You’ve probably noticed that you can get quite a few fittings in carbon these days – even a holder for your stopwatch!! I can’t say that personally I have handled that much carbon fibre, have you?? In my case, just the chassis of a Formula One car….
To my surprise, Charles was saying that some of the purpose built carbon fittings on his boat came out surprisingly very hard. Apparently they were so hard that it felt like drilling something between alloy and stainless steel – special hard tipped drills were needed…… Interesting…..
Like most Club Racers, I wouldn’t know the first thing about the way boats are moulded. I managed to get to see my Dragon being built at Petticrows which was fabulous. All very high tech. You know, at Petticrows they weigh every last bit of materials that go into the boat and predict accurately what it will weigh on the scales a long time before it ever gets there. And that weighs 1700 kilos!
I would guess it is the same at Ovington, Composite Craft and the FF Builders. You may recall in the blog a few weeks back there was a lot of discussion about Carbon FFs and the weight. We had a lot of chat about the whole area with Charles during the Datchet Winter Warm Up. Resin is quite a challenge apparently as it weighs a lot….
The problem with carbon fibre mat if it is the woven variety, is all those holes between the strands. The little holes need filling up and if resin is used, it sinks in there and just adds the kilos. Like Cadbury’s Dairy Milk but on a very large scale…
So what they do is use Uni Directional carbon fibre (less bumps, less holes) and lay two layers so the direction of the strands forms a “V” or chevron shape. Then glass bubbles are kind of pressed in to fill those holes with air instead of resin….

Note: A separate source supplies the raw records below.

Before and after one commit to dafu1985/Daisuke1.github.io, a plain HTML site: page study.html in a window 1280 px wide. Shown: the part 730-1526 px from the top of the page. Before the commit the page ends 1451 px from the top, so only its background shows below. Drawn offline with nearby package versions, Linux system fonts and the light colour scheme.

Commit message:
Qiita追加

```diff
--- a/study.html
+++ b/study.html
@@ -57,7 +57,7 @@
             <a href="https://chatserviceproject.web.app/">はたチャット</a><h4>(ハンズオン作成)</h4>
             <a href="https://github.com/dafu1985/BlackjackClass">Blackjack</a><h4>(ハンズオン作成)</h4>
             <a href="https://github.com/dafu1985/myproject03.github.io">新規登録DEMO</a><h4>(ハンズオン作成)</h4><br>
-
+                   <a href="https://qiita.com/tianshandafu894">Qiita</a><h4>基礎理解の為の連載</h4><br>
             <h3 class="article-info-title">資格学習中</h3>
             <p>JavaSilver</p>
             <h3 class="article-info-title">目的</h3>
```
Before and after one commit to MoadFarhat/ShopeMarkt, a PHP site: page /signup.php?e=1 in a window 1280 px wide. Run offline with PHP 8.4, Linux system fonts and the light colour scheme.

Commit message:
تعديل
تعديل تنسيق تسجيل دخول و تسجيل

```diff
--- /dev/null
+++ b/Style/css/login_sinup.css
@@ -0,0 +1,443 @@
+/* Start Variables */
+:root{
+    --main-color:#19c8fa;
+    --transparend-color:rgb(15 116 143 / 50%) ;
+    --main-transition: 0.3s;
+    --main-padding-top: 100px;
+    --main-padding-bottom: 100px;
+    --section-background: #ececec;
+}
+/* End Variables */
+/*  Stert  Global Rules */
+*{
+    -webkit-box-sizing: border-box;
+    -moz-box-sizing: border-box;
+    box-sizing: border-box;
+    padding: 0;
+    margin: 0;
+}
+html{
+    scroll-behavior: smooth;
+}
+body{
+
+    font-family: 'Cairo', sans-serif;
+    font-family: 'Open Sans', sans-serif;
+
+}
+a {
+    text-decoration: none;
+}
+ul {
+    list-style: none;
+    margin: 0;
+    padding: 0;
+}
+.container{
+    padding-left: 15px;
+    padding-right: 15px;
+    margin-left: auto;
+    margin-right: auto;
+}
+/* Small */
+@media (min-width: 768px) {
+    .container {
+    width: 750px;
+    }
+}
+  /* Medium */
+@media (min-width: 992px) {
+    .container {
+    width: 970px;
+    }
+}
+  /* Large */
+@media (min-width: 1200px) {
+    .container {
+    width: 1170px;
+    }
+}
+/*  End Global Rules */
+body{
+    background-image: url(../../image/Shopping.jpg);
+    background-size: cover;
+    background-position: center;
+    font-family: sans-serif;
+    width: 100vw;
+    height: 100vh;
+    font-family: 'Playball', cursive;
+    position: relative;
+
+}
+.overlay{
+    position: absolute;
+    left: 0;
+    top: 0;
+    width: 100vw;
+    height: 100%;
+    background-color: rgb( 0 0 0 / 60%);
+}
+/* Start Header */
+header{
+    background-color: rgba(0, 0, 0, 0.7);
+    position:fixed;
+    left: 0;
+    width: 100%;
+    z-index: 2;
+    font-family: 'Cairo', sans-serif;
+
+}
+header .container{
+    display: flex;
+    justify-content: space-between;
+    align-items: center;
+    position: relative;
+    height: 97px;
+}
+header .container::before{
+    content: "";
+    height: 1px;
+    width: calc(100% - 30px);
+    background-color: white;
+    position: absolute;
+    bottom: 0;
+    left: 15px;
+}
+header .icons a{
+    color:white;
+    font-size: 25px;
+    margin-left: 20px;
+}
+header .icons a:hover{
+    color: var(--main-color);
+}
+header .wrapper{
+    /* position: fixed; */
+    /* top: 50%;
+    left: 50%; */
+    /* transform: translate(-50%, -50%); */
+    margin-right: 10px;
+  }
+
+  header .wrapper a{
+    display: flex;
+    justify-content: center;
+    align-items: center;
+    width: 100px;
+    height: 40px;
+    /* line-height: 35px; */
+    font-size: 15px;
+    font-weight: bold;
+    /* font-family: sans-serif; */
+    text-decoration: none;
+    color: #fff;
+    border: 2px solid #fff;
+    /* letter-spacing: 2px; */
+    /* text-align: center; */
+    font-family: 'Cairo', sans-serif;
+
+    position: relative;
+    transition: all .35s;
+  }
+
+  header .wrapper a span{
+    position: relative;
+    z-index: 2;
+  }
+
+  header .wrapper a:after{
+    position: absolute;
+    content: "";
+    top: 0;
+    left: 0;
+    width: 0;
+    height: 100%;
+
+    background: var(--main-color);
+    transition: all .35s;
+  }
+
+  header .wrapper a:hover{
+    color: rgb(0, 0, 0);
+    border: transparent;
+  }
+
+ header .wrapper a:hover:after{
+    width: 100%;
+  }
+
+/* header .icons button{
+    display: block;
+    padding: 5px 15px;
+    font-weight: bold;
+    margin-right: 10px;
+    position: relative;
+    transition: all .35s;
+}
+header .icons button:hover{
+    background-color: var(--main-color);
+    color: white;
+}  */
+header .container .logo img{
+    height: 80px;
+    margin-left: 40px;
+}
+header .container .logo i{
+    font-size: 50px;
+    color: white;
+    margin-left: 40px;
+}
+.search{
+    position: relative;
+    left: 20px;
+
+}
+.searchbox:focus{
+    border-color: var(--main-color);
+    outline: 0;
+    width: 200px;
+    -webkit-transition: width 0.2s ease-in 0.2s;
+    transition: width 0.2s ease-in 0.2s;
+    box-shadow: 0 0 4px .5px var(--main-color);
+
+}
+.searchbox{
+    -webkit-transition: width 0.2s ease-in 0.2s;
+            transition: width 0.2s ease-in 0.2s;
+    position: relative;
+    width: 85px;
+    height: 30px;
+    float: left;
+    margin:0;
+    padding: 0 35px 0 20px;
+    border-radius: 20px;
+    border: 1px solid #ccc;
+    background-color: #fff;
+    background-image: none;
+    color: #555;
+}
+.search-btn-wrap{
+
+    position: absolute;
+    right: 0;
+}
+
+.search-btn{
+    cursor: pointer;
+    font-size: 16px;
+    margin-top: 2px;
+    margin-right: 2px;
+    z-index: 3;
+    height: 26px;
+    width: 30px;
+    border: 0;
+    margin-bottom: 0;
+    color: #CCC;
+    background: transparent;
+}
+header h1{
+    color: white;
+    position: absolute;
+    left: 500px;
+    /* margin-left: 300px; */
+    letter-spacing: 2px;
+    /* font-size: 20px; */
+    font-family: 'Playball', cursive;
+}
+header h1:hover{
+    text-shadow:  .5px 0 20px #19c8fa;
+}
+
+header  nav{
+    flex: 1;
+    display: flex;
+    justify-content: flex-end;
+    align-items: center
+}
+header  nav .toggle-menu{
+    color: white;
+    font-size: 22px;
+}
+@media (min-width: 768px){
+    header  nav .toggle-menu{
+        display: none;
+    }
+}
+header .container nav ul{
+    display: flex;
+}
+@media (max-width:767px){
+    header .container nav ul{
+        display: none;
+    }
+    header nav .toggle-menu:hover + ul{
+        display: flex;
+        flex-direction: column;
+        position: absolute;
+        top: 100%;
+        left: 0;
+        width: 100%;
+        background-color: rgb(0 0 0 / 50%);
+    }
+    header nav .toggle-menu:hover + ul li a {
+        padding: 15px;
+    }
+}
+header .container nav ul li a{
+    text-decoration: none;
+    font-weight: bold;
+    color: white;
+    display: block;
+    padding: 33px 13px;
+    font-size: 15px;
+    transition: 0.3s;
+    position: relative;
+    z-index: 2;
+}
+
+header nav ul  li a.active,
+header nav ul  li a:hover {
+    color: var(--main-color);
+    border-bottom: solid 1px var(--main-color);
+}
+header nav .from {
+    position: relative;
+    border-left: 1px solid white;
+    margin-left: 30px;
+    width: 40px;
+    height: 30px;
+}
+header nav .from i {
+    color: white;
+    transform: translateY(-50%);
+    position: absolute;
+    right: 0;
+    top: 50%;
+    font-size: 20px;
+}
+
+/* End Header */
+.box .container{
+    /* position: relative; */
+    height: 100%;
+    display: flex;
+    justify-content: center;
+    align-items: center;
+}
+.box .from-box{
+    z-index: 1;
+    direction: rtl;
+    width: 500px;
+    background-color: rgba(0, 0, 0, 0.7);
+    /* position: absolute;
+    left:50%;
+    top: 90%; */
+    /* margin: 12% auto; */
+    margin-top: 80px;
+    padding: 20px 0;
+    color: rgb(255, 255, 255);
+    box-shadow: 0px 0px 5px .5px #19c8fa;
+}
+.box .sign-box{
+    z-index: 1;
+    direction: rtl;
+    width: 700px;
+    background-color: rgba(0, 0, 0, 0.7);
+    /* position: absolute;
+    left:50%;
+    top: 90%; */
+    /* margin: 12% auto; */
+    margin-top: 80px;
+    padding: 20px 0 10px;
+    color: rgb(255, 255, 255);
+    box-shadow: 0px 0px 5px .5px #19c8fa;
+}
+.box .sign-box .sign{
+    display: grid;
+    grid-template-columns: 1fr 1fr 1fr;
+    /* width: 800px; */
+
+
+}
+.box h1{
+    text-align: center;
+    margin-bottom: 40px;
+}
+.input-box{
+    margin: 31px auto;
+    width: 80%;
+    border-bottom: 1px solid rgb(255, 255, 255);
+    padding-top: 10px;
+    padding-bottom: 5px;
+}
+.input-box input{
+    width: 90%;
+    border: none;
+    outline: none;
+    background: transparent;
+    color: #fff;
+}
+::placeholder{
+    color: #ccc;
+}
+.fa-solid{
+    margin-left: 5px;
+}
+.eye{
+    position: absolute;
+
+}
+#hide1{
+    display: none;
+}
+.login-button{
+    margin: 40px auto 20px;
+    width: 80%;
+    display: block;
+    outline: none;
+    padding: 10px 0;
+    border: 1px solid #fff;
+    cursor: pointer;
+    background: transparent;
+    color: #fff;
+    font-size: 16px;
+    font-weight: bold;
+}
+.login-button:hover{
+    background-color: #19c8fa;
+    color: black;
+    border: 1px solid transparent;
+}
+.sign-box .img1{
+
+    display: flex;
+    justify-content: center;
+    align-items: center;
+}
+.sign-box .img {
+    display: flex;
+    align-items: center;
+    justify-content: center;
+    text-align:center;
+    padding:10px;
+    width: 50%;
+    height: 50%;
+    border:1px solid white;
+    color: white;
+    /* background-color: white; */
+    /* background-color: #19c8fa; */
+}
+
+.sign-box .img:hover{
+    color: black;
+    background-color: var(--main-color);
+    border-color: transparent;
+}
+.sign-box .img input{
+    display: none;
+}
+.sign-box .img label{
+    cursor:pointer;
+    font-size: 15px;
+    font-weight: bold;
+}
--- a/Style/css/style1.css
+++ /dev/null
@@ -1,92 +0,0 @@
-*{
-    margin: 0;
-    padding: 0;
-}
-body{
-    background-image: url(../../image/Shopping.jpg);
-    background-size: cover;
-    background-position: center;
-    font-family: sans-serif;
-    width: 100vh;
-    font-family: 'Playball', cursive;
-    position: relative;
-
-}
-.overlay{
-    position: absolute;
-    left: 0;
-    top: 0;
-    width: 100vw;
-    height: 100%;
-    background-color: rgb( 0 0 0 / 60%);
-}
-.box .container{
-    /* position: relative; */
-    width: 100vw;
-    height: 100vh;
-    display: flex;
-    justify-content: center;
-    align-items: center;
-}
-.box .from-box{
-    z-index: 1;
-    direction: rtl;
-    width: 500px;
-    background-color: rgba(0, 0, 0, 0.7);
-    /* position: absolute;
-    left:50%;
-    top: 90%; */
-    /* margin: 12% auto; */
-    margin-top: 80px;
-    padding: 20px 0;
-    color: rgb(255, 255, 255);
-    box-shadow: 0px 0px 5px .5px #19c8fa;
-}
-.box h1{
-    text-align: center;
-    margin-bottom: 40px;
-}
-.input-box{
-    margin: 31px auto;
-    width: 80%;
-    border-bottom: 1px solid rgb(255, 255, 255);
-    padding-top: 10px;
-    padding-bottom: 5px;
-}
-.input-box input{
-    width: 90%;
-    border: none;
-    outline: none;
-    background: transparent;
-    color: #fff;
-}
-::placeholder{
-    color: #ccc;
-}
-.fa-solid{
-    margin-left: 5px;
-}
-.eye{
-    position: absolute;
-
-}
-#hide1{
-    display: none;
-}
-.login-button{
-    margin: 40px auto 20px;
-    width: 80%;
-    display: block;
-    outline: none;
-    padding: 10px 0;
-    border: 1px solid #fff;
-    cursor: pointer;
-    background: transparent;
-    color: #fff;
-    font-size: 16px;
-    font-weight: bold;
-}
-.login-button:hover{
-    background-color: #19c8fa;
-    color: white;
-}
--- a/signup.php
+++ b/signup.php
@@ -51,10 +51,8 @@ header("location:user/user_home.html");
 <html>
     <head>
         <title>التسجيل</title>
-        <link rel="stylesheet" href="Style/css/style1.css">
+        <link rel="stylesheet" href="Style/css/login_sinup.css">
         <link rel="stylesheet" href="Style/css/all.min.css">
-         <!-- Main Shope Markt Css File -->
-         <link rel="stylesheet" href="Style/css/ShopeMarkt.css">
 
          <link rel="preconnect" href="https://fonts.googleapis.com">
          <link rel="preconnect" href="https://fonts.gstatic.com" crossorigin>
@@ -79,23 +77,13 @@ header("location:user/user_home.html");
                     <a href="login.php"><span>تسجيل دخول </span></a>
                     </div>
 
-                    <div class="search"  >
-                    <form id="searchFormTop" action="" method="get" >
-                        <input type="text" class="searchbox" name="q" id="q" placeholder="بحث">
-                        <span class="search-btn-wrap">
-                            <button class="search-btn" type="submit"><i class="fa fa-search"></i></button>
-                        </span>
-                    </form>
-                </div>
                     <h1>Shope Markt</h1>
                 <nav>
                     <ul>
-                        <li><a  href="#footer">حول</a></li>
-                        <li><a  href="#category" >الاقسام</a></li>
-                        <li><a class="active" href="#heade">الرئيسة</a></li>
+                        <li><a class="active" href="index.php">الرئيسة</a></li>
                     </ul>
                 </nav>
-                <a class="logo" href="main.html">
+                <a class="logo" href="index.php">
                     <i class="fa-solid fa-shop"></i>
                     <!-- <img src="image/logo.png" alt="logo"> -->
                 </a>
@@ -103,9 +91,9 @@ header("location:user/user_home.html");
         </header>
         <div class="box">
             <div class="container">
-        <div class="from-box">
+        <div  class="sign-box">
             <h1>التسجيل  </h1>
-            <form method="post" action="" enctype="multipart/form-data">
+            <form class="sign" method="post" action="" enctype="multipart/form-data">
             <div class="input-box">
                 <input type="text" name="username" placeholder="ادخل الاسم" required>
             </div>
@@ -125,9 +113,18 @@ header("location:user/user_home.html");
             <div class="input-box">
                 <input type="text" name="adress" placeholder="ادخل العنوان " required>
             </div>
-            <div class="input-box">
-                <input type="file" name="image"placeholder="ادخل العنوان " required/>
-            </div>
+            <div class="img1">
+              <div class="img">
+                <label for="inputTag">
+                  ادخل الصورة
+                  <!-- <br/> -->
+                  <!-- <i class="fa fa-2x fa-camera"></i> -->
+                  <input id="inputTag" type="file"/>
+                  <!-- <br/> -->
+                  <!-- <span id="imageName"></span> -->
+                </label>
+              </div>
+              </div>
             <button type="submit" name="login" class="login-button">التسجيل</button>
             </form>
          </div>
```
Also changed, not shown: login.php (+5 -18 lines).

So – all very elaborate stuff – I can see now why it takes a while to get it right. On a fifteen, you want the boat to come out on the weight before correctors are added… so the builders will all have this focus on resin which pushes the weight up….. It might sound OK that you simply add less lead to hit the Class Minimum weight, but it’s quite likely that a boat with a lot of resin has higher turning moments…. I think that’s what part of all the fuss is about.
Have you seen the way that decks are moulded? It always struck me as counter intuitive that they are done upside down … I don’t know why I’d have that notion – stupid really, but that’s the way it’s done.
If you think back to making jellies in moulds as a kid, you’ll very quickly work out that a complex shape like a deck mould is very clever if you to make in one piece. I would guess that there are all sorts of trade-offs and come to think of it, my Ovi X has a two piece deck moulding – there is a kind of foredeck slot that must be bonded on last.
These three photos are all from Charles to give us some idea of how this part of the carbon boat project came together.
All photos © Charles Apthorp
Have you seen a Flying Fifteen in the Mould? I must admit – I haven’t. Newcastle is a heck of a way from Kent… and though I’ve had three built at Ovis, I’ve never been to see it in process. I have though been to Petticrows at Burnham and seen the Dragon building multiple times – my own Dragon included. Same thing really!! But I never saw a carbon boat in the mould….
© Charles Apthorp
This is Charles new boat in the mould. (You can click on the photo to enlarge) I guess the blackness is the carbon fibre and I must say it looks very neatly executed. Charles has given me a few photos taken during the build. We’ll post them on the blog over the coming days…